What New Years and Covid vaccines have in common: A fresh start and a chance to reflect
They started rolling out in Washington state around the darkest time of the year. In the weeks ahead we know the days will get lighter – literally – and many hope for the same thing figuratively too.
At the end of last February, Alice Cortez, a nurse, noticed that many of her patients were sick with breathing problems. Cortez works at Life Care Center, a nursing home in Kirkland, Washington.
“We thought it was flu, but the tests were negative, they were all negative,” she said. But something in the back of her head told her this wasn’t right, she said, so she contacted the state Department of Health.
The tests came back positive for coronavirus. Cortez was working the night shift and got called into a meeting.
“When we got the news, the results, we had this moment of silence,” she said. “We could not talk. We could not believe.”
In the 10 months since that time, more than 3,300 people have died of Covid in Washington state. About half were linked to long-term care facilities like nursing homes, and many of the early known cases were linked specifically to Life Care Center of Kirkland.
Yet the mood at Life Care this week was festive, because Cortez and the residents she serves were receiving the coronavirus vaccine.
Vaccines against Covid started rolling out in Washington state around the darkest time of the year. In the weeks ahead we know the days will get lighter – literally – and many hope for the same thing figuratively too.
As part of the rollout across the state, vaccines are arriving at places on the Eastside that were the region’s original hotspots and hardest hit by the first outbreak in the U.S.
Twenty minutes away at Overlake Medical Center in Bellevue, Erin Hurley got her shot last week, a few days before Christmas.
Hurley is a nurse in the Overlake ER. The medical center was one of the first places Covid patients in the region went – and Hurley worked those early days.
“I've never been to war,” Hurley said. “But it felt like you had to prepare yourself for the absolute worst every single day.”
The day Hurley got vaccinated she was thinking about her mom, who Hurley said is really sick, and her brand-new nephew – whom she hasn’t been able to hold.
She’s also been thinking about bowling. She’s a bowler herself and said that’s one custom that might need a post-pandemic overhaul.
“You stick your fingers in the holes and then you eat the food,” Hurley said. “Then you stick your fingers in the holes.”
Anesthesiologist Angee Baldini was also at the vaccination clinic for his shot of the Pfizer vaccine.
It was bittersweet. The day before, he’d heard a former coworker had died from Covid.
“Certainly a bunch of mixed emotions to get to this stage, right,” he said. “I was fortunate to get here. Some others weren’t so lucky.”
Still, the vaccines offer some relief, he said.

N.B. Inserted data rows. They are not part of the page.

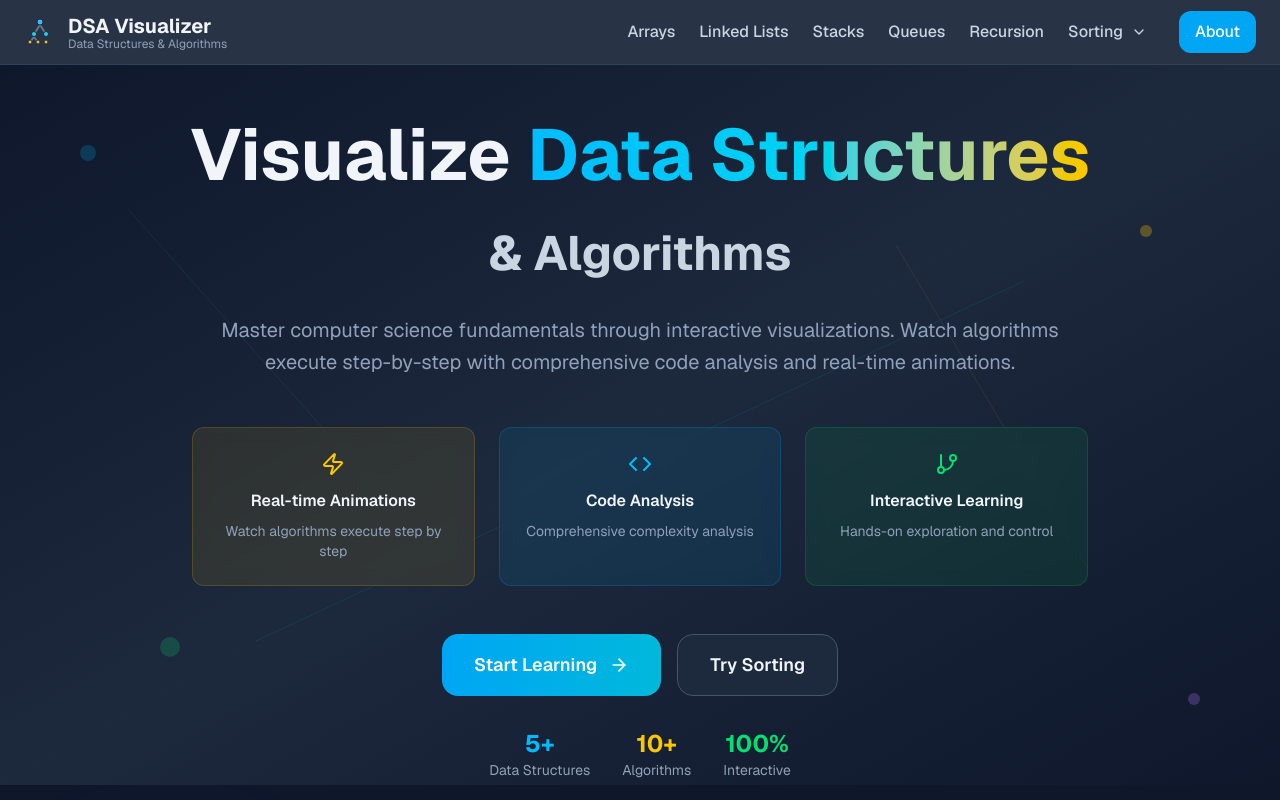
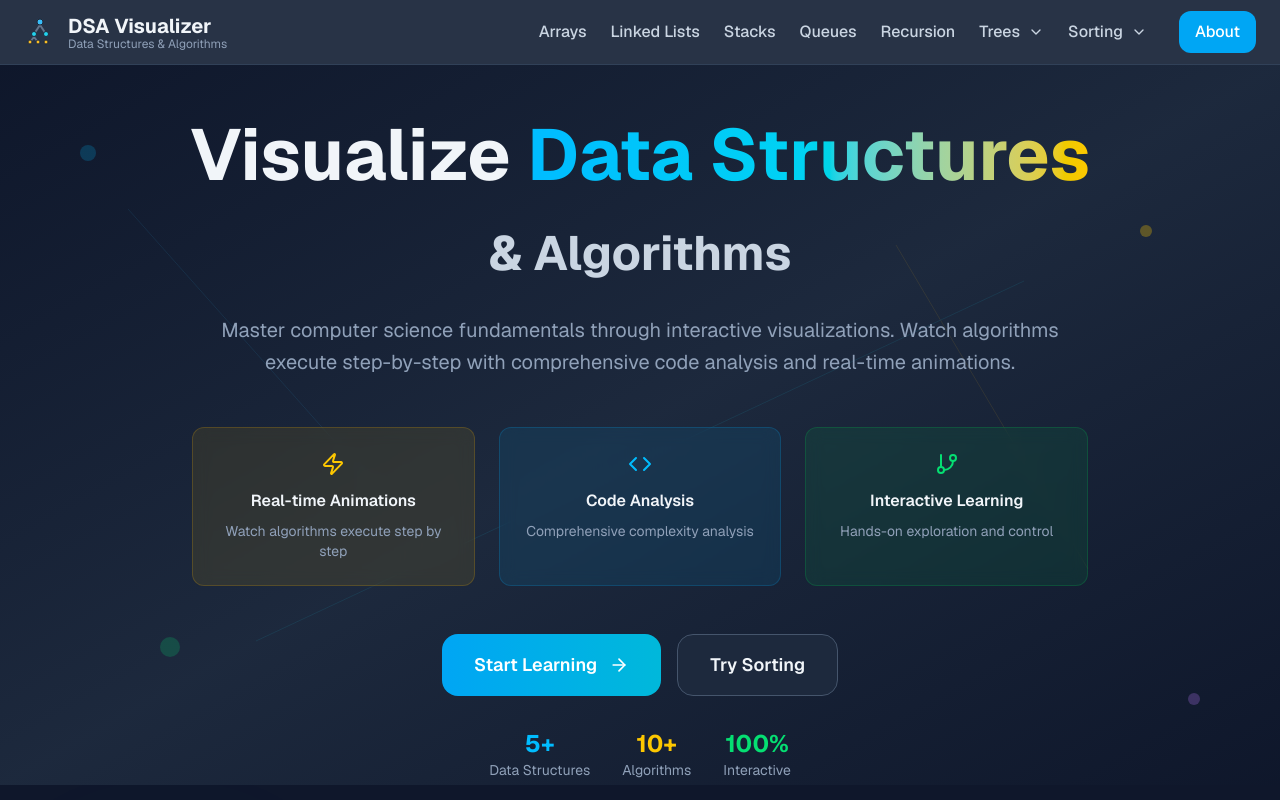
Before and after one commit to gael55x/DSA-Visualizer, a Next.js app in the folder dsa-visualizer/: page / in a window 1280 px wide. Shown: the top 800 px of the page. Built offline with nearby package versions, Linux system fonts and the light colour scheme.

Commit message:
Added trees dropdown in navbar

```diff
--- a/dsa-visualizer/components/Navbar.tsx
+++ b/dsa-visualizer/components/Navbar.tsx
@@ -97,6 +97,58 @@ export default function Navbar() {
                   <span className="font-medium">{item.name}</span>
                 </Link>
               ))}
+
+              {/* Trees Dropdown */}
+              <div className="relative">
+                <button
+                  onClick={() => setIsTreesOpen(!isTreesOpen)}
+                  className="group flex items-center gap-2 text-slate-300 hover:text-sky-400 transition-colors"
+                >
+                  <span className="font-medium">Trees</span>
+                  <ChevronDown
+                    size={16}
+                    className={cn(
+                      "transition-transform duration-200",
+                      isTreesOpen && "rotate-180"
+                    )}
+                  />
+                </button>
+
+                <AnimatePresence>
+                  {isTreesOpen && (
+                    <motion.div
+                      initial={{ opacity: 0, y: 10, scale: 0.95 }}
+                      animate={{ opacity: 1, y: 0, scale: 1 }}
+                      exit={{ opacity: 0, y: 10, scale: 0.95 }}
+                      transition={{ duration: 0.2 }}
+                      className="absolute top-full left-0 mt-2 w-56 bg-slate-800 border border-slate-700 rounded-xl shadow-lg overflow-hidden"
+                    >
+                      <div className="py-2">
+                        {treeStructures.map((tree) => (
+                          <Link
+                            key={tree.name}
+                            href={tree.href}
+                            onClick={() => setIsTreesOpen(false)}
+                            className={cn(
+                              "flex items-center gap-3 px-4 py-2 transition-colors",
+                              tree.comingSoon
+                                ? "text-slate-500 cursor-not-allowed"
+                                : "text-slate-300 hover:text-sky-400 hover:bg-slate-700/50"
+                            )}
+                          >
+                            <span className="font-medium">{tree.name}</span>
+                            {tree.comingSoon && (
+                              <span className="text-xs bg-slate-700 px-2 py-1 rounded-full ml-auto">
+                                Soon
+                              </span>
+                            )}
+                          </Link>
+                        ))}
+                      </div>
+                    </motion.div>
+                  )}
+                </AnimatePresence>
+              </div>
 
               {/* Sorting Dropdown */}
               <div className="relative">
```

"The mental is much harder than the physical with this Covid game,” Baldini said. “Dealing with the chronic stress, the underlying stress of thinking about if you could get infected or if you could infect a family member.”
A few miles up the highway from Overlake is Evergreen Health Medical Center – another early hotspot.
At the entrance Analia Johnson screened visitors for Covid, asking them to sanitize their hands and pointing a thermometer at their foreheads.
Johnson asks a series of questions about symptoms (“Are you experiencing any unusual cough, fever, shortness of breath…”)
She does this so many times a day that she has created hand motions for each symptom
“Do you want to see them?” she asked, and she pantomimed as moved through the motions. (“…fatigue?” she asks and fake swoons.)
Johnson wants to make it interesting, she said.
Shellea Redd walked in and got screened. She’s a nurse in the emergency department and here for a vaccination. Redd said she wants a little bit of normalcy.
“It’s just me and my husband now,” she said, “and we’re kinda doing that quarantine life.”
They go to work and once a week to the grocery store – and that’s about it. Redd said she misses her family back in Indiana.
“I want to get back to being able to be around people and have that interaction, the closeness that we took for granted.”
Back at Life Care of Kirkland, Cortez recalled the flurry after the initial positive coronavirus tests. Sometimes she worked 16 hours a day. Dozens of people associated with the Kirkland nursing home died.
Now Cortez took time off and returned to Life Care.
"I came back because this is my home,” she said. “It feels great, and I still see myself in ten years, I will remain as a nurse taking care of our patients."